> [Material to process]
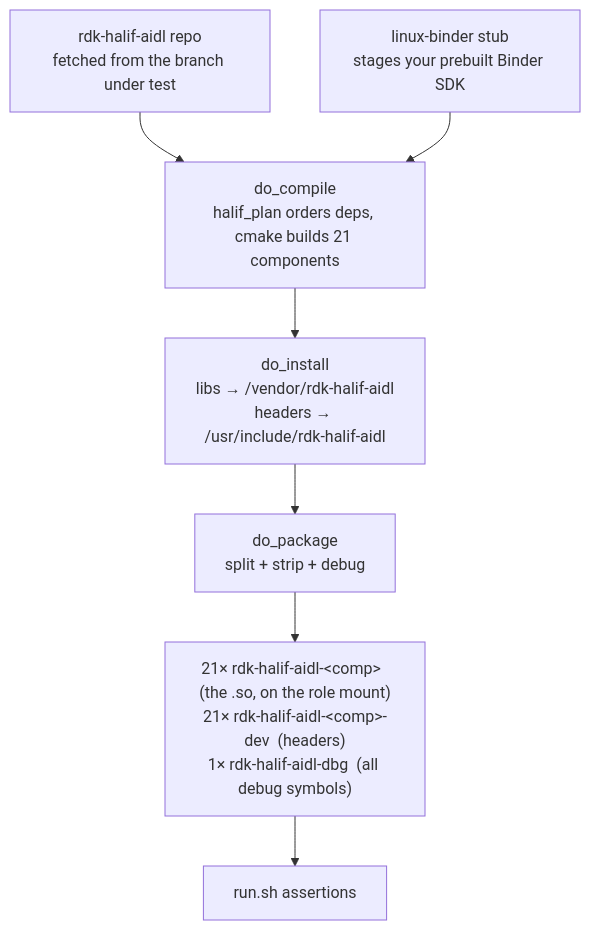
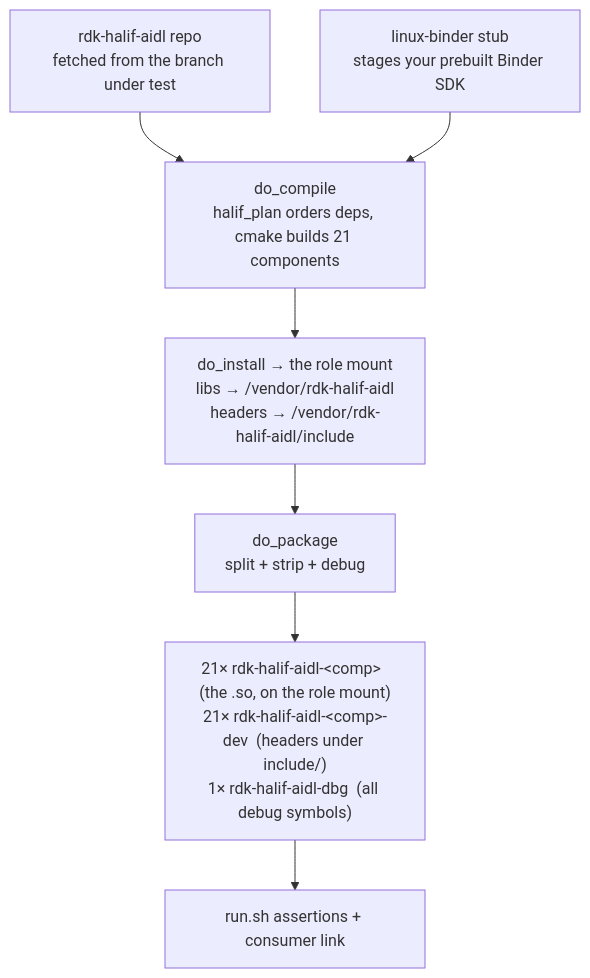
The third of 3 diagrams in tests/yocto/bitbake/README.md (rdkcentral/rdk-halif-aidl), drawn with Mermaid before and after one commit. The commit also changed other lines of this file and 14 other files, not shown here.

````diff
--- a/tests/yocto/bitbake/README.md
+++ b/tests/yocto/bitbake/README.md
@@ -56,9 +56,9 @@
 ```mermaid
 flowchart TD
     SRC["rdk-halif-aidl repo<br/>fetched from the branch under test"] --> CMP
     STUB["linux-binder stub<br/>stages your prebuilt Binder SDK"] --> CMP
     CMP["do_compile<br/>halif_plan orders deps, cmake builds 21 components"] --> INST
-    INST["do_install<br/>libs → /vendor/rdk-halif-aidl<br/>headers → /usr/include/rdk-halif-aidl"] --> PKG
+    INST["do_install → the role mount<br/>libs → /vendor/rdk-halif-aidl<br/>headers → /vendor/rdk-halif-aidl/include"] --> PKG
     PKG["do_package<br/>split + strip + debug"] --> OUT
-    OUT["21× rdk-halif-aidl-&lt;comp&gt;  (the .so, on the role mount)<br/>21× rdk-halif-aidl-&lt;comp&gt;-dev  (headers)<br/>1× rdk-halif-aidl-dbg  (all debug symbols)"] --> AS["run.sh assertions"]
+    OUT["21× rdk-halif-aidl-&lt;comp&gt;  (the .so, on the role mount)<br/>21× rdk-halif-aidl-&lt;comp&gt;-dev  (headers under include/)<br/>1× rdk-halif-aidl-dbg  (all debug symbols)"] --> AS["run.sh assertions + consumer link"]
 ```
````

> [Try it] Please retype exactly the line containing "repo<br/>fetched from the" and each line after it to the end of the records, and nothing more.

> [Expected answer]
     SRC["rdk-halif-aidl repo<br/>fetched from the branch under test"] --> CMP
     STUB["linux-binder stub<br/>stages your prebuilt Binder SDK"] --> CMP
     CMP["do_compile<br/>halif_plan orders deps, cmake builds 21 components"] --> INST
-    INST["do_install<br/>libs → /vendor/rdk-halif-aidl<br/>headers → /usr/include/rdk-halif-aidl"] --> PKG
+    INST["do_install → the role mount<br/>libs → /vendor/rdk-halif-aidl<br/>headers → /vendor/rdk-halif-aidl/include"] --> PKG
     PKG["do_package<br/>split + strip + debug"] --> OUT
-    OUT["21× rdk-halif-aidl-&lt;comp&gt;  (the .so, on the role mount)<br/>21× rdk-halif-aidl-&lt;comp&gt;-dev  (headers)<br/>1× rdk-halif-aidl-dbg  (all debug symbols)"] --> AS["run.sh assertions"]
+    OUT["21× rdk-halif-aidl-&lt;comp&gt;  (the .so, on the role mount)<br/>21× rdk-halif-aidl-&lt;comp&gt;-dev  (headers under include/)<br/>1× rdk-halif-aidl-dbg  (all debug symbols)"] --> AS["run.sh assertions + consumer link"]
 ```
````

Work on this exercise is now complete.